Stecher, Heiko I. and Pollok, Tania M. and Strüber, Daniel and Sobotka, Fabian and Herrmann, Christoph S. (2017) Ten minutes of α-tACS and ambient illumination independently modulate EEG α-power. Frontiers in human neuroscience, 11. ISSN 1662-5161

- Published Version

Volltext (1414Kb)


Transcranial alternating current stimulation (tACS) sees increased use in neurosciences as a tool for the exploration of brain oscillations. It has been shown that tACS stimulation in specific frequency bands can result in aftereffects of modulated oscillatory brain activity that persist after the stimulation has ended. The general relationship between persistency of the effect and duration of stimulation is sparsely investigated but previous research has shown that the occurrence of tACS aftereffects depends on the brain state before and during stimulation. Early alpha neurofeedback research suggests that particularly in the alpha band the responsiveness to a manipulation depends on the ambient illumination during measurement. Therefore, in the present study we assessed the brain’s susceptibility to tACS at the individual alpha frequency during darkness compared to ambient illumination. We measured alpha power after 10 min of stimulation in 30 participants while they continuously performed a visual vigilance task. Our results show that immediately after stimulation, the alpha power in the illumination condition for both the stimulated and sham group has increased by only about 7%, compared to about 20% in both groups in the ‘dark’ condition. For the group that did not receive stimulation, the power in darkness remained stable after stimulation, whereas the power in light increased by an additional 10% during the next 30 min. For the group that did receive stimulation, alpha power during these 30 min increased by another 11% in light and 22% in darkness. Since alpha power already increased by about 10% without stimulation, the effect of illumination does not seem to have interacted with the effect of stimulation. Instead, both effects seem to have added up linearly. Although our findings do not show that illumination-induced differences in oscillatory activity influence the susceptibility toward tACS, they stress the importance of controlling for factors like ambient light that might add an independent increase or decrease to the power of brain oscillations during periods, where possible persistent effects of stimulation are explored.

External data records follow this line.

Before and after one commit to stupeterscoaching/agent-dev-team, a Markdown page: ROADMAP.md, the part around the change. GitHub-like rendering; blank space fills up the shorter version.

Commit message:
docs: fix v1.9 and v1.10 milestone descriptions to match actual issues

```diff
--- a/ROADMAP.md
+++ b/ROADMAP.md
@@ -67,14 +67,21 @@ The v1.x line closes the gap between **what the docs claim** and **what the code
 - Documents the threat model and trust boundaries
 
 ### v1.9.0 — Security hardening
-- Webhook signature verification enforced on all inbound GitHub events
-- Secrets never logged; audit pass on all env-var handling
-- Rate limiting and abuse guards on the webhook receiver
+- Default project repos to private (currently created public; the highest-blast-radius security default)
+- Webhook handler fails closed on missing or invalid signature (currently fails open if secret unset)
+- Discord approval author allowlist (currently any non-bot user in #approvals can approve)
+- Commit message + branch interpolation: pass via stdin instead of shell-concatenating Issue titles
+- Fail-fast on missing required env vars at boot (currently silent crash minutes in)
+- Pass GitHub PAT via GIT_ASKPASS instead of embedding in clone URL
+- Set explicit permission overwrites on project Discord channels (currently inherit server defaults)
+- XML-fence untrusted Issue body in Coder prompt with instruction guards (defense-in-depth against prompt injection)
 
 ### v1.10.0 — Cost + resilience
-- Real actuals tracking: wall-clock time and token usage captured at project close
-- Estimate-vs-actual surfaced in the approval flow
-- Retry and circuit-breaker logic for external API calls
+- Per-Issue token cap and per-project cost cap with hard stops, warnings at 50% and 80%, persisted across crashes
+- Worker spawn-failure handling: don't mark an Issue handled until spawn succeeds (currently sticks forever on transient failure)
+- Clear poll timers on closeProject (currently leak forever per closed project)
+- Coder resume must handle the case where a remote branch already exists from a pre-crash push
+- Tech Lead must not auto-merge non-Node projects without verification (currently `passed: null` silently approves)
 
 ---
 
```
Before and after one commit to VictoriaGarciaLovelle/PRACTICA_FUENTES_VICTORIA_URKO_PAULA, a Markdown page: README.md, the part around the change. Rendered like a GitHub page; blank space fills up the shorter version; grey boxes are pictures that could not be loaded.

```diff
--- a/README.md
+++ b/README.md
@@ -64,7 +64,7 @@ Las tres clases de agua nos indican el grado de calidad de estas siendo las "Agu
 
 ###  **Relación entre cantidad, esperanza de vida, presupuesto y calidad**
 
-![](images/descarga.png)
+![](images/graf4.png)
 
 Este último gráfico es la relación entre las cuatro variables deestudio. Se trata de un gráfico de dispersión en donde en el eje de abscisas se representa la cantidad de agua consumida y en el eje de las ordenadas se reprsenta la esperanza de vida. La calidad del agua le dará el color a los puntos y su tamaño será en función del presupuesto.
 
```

Item Type: Article
Additional Information: Publiziert mit Hilfe des DFG-geförderten Open Access-Publikationsfonds der Carl von Ossietzky Universität Oldenburg.
Uncontrolled Keywords: transcranial alternating current stimulation (tACS), EEG, after effect, alpha oscillations
Subjects: Technology, medicine, applied sciences > Medicine and health
Divisions: Faculty of Medicine and Health Sciences > Department of Psychology
Date Deposited: 26 Sep 2017 07:44
Last Modified: 30 Nov 2017 10:41
URN: urn:nbn:de:gbv:715-oops-33900
DOI: 10.3389/fnhum.2017.00257

Actions (login required)

View Item View Item

Document Downloads

More statistics for this item...